WHAT TO DO —
Please return every line in the entries below with the word "Scripts" in it.

INFORMATION —
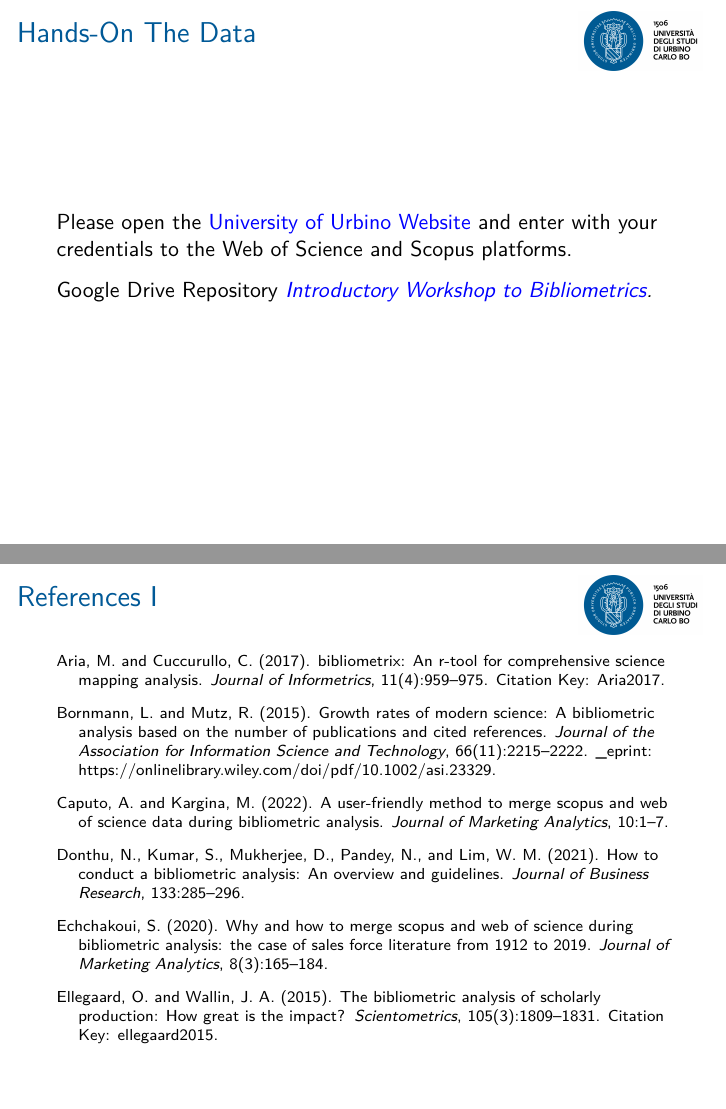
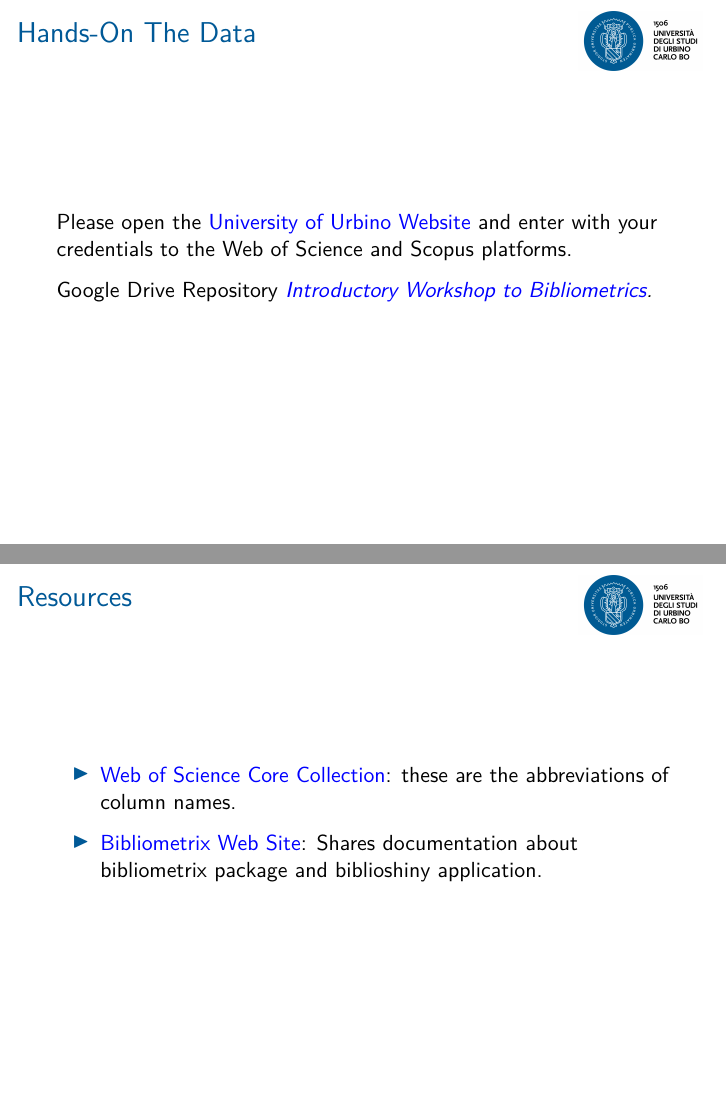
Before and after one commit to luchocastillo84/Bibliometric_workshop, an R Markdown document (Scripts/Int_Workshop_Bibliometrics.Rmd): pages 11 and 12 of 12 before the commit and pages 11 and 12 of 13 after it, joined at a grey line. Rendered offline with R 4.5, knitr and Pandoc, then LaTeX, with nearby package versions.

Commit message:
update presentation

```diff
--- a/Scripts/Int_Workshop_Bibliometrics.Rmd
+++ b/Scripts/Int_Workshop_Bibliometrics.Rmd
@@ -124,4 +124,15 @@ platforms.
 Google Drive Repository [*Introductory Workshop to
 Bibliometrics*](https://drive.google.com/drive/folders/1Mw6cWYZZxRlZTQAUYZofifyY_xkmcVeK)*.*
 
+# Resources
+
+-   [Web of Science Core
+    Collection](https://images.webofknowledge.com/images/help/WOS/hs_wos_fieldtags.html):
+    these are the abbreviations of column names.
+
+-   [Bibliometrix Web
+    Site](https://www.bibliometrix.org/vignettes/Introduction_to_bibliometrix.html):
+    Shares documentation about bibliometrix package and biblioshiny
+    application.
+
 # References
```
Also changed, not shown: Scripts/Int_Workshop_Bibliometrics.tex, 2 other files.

==

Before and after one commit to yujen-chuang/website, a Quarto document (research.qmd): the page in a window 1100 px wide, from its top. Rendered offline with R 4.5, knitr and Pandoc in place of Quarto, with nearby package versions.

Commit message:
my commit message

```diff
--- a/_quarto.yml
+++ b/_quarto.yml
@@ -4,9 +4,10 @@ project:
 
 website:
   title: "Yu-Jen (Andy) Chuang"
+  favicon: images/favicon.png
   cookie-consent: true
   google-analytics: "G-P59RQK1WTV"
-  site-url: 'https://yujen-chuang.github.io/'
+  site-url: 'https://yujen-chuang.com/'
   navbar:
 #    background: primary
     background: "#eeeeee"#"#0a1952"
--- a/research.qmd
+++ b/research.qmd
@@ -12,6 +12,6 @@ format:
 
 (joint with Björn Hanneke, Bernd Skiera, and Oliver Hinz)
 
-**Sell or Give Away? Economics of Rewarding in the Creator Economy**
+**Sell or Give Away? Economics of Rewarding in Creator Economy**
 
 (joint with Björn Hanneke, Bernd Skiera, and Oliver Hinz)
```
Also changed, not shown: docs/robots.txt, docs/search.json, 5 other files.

SOLVED EXERCISE —
Before and after one commit to luchocastillo84/Bibliometric_workshop, an R Markdown document (Scripts/Int_Workshop_Bibliometrics.Rmd): pages 11 and 12 of 12 before the commit and pages 11 and 12 of 13 after it, joined at a grey line. Rendered offline with R 4.5, knitr and Pandoc, then LaTeX, with nearby package versions.
--- a/Scripts/Int_Workshop_Bibliometrics.Rmd
+++ b/Scripts/Int_Workshop_Bibliometrics.Rmd
Also changed, not shown: Scripts/Int_Workshop_Bibliometrics.tex, 2 other files.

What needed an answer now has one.